- What this task involves
Your answer must be the full listing, reproduced word for word.

######

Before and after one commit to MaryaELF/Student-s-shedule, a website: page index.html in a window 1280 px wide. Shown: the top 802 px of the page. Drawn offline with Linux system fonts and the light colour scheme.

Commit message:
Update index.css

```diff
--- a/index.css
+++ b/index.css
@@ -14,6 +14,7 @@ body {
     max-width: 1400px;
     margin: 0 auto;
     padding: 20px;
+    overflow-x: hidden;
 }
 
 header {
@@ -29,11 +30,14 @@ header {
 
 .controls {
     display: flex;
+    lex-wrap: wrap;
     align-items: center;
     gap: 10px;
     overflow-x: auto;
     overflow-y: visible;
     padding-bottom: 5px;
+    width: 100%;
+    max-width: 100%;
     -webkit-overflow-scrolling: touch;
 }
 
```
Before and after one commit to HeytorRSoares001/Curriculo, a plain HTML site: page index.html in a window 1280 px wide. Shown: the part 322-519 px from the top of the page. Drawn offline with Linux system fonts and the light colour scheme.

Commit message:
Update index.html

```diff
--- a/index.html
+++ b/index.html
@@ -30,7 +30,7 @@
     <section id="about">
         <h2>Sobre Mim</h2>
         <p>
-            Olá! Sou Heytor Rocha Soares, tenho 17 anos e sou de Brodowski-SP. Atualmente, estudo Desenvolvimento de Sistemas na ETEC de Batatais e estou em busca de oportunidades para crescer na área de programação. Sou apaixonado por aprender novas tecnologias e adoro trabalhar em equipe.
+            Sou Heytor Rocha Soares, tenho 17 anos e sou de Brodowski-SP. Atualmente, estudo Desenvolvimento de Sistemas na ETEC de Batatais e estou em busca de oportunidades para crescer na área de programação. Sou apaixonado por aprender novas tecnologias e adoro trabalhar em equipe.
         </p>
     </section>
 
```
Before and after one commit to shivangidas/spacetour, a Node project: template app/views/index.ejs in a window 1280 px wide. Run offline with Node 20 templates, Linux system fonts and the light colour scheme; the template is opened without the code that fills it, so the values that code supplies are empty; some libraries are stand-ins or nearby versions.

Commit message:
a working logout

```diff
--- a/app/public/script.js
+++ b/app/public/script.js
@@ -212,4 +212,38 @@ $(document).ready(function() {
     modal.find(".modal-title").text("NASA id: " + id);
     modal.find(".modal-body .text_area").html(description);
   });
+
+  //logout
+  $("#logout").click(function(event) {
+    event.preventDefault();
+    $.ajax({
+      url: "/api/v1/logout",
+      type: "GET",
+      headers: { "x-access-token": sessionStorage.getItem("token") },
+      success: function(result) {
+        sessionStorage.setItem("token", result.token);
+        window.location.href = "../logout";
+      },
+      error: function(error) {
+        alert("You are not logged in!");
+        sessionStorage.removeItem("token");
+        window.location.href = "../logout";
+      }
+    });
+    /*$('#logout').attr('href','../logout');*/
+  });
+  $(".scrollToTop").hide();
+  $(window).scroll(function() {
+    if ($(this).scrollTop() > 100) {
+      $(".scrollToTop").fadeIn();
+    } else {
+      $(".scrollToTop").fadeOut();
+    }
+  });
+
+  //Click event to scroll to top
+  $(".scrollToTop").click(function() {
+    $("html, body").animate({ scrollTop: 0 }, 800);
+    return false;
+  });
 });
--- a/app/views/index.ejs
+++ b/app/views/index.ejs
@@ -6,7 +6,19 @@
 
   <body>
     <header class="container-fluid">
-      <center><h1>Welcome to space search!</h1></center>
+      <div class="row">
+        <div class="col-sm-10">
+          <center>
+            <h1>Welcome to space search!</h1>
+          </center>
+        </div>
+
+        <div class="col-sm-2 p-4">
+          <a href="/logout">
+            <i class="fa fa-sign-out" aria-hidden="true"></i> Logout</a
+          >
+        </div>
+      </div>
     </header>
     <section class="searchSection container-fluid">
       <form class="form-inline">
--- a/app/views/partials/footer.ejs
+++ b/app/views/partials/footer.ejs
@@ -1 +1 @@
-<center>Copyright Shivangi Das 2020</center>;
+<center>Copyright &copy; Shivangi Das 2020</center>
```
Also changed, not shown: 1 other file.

######

- Result of the exercise
Before and after one commit to MaryaELF/Student-s-shedule, a website: page index.html in a window 1280 px wide. Shown: the top 802 px of the page. Drawn offline with Linux system fonts and the light colour scheme.

Commit message:
Update index.css

```diff
--- a/index.css
+++ b/index.css
@@ -14,6 +14,7 @@ body {
     max-width: 1400px;
     margin: 0 auto;
     padding: 20px;
+    overflow-x: hidden;
 }
 
 header {
@@ -29,11 +30,14 @@ header {
 
 .controls {
     display: flex;
+    lex-wrap: wrap;
     align-items: center;
     gap: 10px;
     overflow-x: auto;
     overflow-y: visible;
     padding-bottom: 5px;
+    width: 100%;
+    max-width: 100%;
     -webkit-overflow-scrolling: touch;
 }
 
```
Before and after one commit to HeytorRSoares001/Curriculo, a plain HTML site: page index.html in a window 1280 px wide. Shown: the part 322-519 px from the top of the page. Drawn offline with Linux system fonts and the light colour scheme.

Commit message:
Update index.html

```diff
--- a/index.html
+++ b/index.html
@@ -30,7 +30,7 @@
     <section id="about">
         <h2>Sobre Mim</h2>
         <p>
-            Olá! Sou Heytor Rocha Soares, tenho 17 anos e sou de Brodowski-SP. Atualmente, estudo Desenvolvimento de Sistemas na ETEC de Batatais e estou em busca de oportunidades para crescer na área de programação. Sou apaixonado por aprender novas tecnologias e adoro trabalhar em equipe.
+            Sou Heytor Rocha Soares, tenho 17 anos e sou de Brodowski-SP. Atualmente, estudo Desenvolvimento de Sistemas na ETEC de Batatais e estou em busca de oportunidades para crescer na área de programação. Sou apaixonado por aprender novas tecnologias e adoro trabalhar em equipe.
         </p>
     </section>
 
```
Before and after one commit to shivangidas/spacetour, a Node project: template app/views/index.ejs in a window 1280 px wide. Run offline with Node 20 templates, Linux system fonts and the light colour scheme; the template is opened without the code that fills it, so the values that code supplies are empty; some libraries are stand-ins or nearby versions.

Commit message:
a working logout

```diff
--- a/app/public/script.js
+++ b/app/public/script.js
@@ -212,4 +212,38 @@ $(document).ready(function() {
     modal.find(".modal-title").text("NASA id: " + id);
     modal.find(".modal-body .text_area").html(description);
   });
+
+  //logout
+  $("#logout").click(function(event) {
+    event.preventDefault();
+    $.ajax({
+      url: "/api/v1/logout",
+      type: "GET",
+      headers: { "x-access-token": sessionStorage.getItem("token") },
+      success: function(result) {
+        sessionStorage.setItem("token", result.token);
+        window.location.href = "../logout";
+      },
+      error: function(error) {
+        alert("You are not logged in!");
+        sessionStorage.removeItem("token");
+        window.location.href = "../logout";
+      }
+    });
+    /*$('#logout').attr('href','../logout');*/
+  });
+  $(".scrollToTop").hide();
+  $(window).scroll(function() {
+    if ($(this).scrollTop() > 100) {
+      $(".scrollToTop").fadeIn();
+    } else {
+      $(".scrollToTop").fadeOut();
+    }
+  });
+
+  //Click event to scroll to top
+  $(".scrollToTop").click(function() {
+    $("html, body").animate({ scrollTop: 0 }, 800);
+    return false;
+  });
 });
--- a/app/views/index.ejs
+++ b/app/views/index.ejs
@@ -6,7 +6,19 @@
 
   <body>
     <header class="container-fluid">
-      <center><h1>Welcome to space search!</h1></center>
+      <div class="row">
+        <div class="col-sm-10">
+          <center>
+            <h1>Welcome to space search!</h1>
+          </center>
+        </div>
+
+        <div class="col-sm-2 p-4">
+          <a href="/logout">
+            <i class="fa fa-sign-out" aria-hidden="true"></i> Logout</a
+          >
+        </div>
+      </div>
     </header>
     <section class="searchSection container-fluid">
       <form class="form-inline">
--- a/app/views/partials/footer.ejs
+++ b/app/views/partials/footer.ejs
@@ -1 +1 @@
-<center>Copyright Shivangi Das 2020</center>;
+<center>Copyright &copy; Shivangi Das 2020</center>
```
Also changed, not shown: 1 other file.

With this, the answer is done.